# Math Help - Complicated factorisation technique

1. ## Complicated factorisation technique

Hi,

Does anyone know a reasonably standard technique to factorise something like,

$x^4 + y^4 + 9x^2 + y^2 - 6x^3 + 2x^2y^2 - 6xy^2 - 4x = 0$

into:

$(x^2-4x+y^2) (x^2-2x+y^2+1) = 0$

i.e. when not given any other information (like one of the factors), how to recognise it can be factored, and do it etc

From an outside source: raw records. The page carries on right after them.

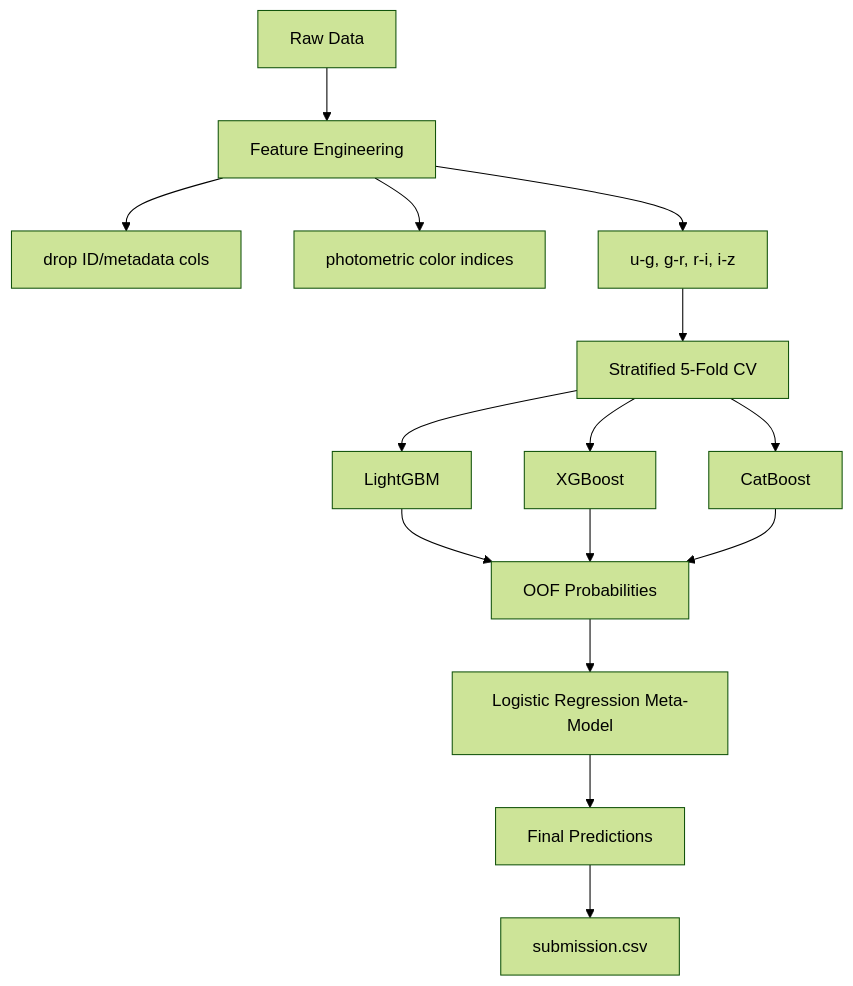
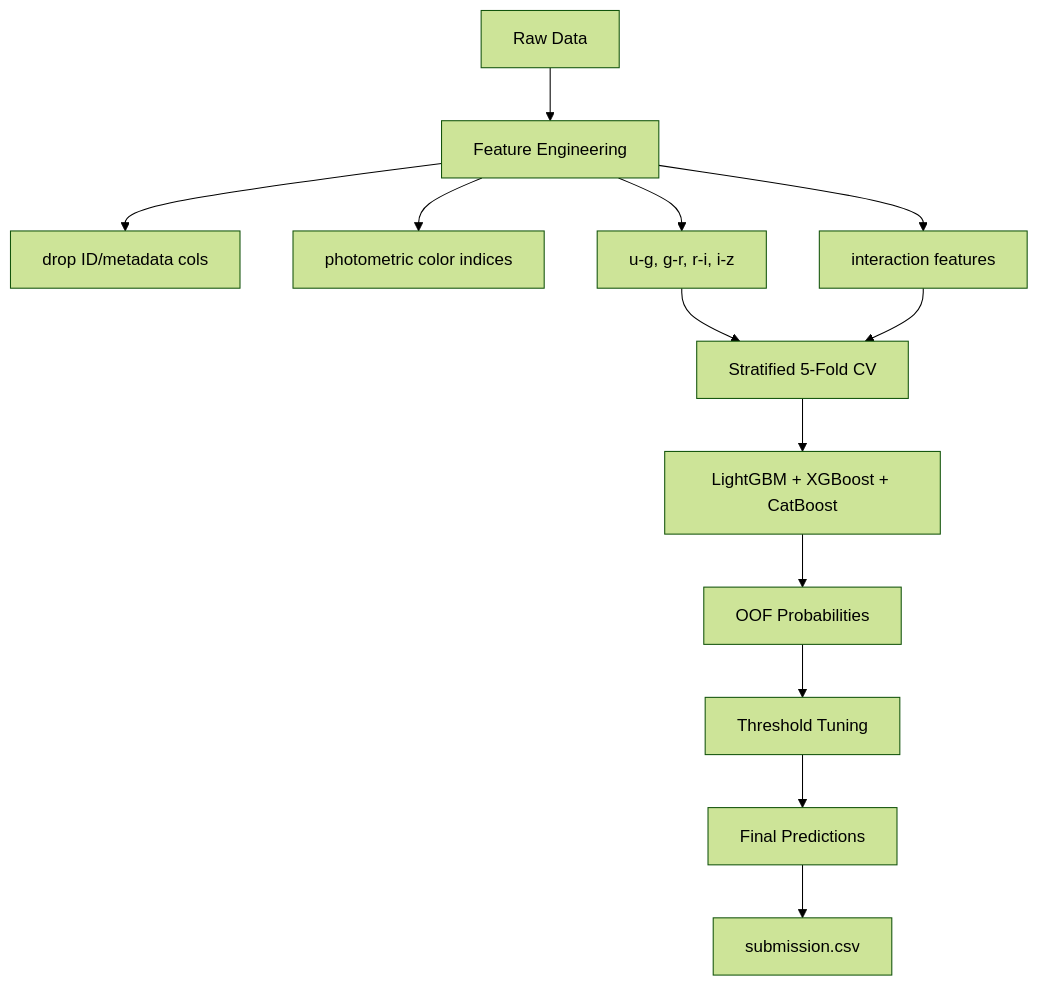
The diagram in README.md (RickArko/kcom-predicting-stellar-class), drawn with Mermaid (forest theme) before and after one commit. The commit also changed other lines of this file and 5 other files, not shown here.

````diff
--- a/README.md
+++ b/README.md
@@ -103,21 +81,15 @@
 ```mermaid
 flowchart TD
     A[Raw Data] --> B[Feature Engineering]
     B --> C[drop ID/metadata cols]
     B --> D[photometric color indices]
     B --> E[u-g, g-r, r-i, i-z]
-    
-    E --> F[Stratified 5-Fold CV]
-    
-    F --> G[LightGBM]
-    F --> H[XGBoost]
-    F --> I[CatBoost]
-    
-    G --> J[OOF Probabilities]
-    H --> J
-    I --> J
-    
-    J --> K[Logistic Regression Meta-Model]
-    K --> L[Final Predictions]
-    L --> M[submission.csv]
+    B --> F[interaction features]
+    E --> G[Stratified 5-Fold CV]
+    F --> G
+    G --> H[LightGBM + XGBoost + CatBoost]
+    H --> I[OOF Probabilities]
+    I --> J[Threshold Tuning]
+    J --> K[Final Predictions]
+    K --> L[submission.csv]
 ```
````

2. notice that the degree of y is 2 or 4, we can let $t=y^2,\text{ then }t^2=y^4$.
consider the left hand side as a quadratical polynomial of t , we can rewrite it as
$t^2+(2x^2-6x+1)t+(x^4-6x^3+9x^2-4x)=0$.
then factorise $(x^4-6x^3+9x^2-4x)$:
since the root of $(x^4-6x^3+9x^2-4x)$ is 0 , 1(multiple root) , 4, we have $(x^4-6x^3+9x^2-4x)=x(x-4)(x-1)^2$.
then we find the fact that $(2x^2-6x+1)$ is exactly the sum of $x(x-4)\text{ and }(x-1)^2$.
therefore the factorization follows immediately.

I hope I've made myself clear enough, and can help you out. Good luck!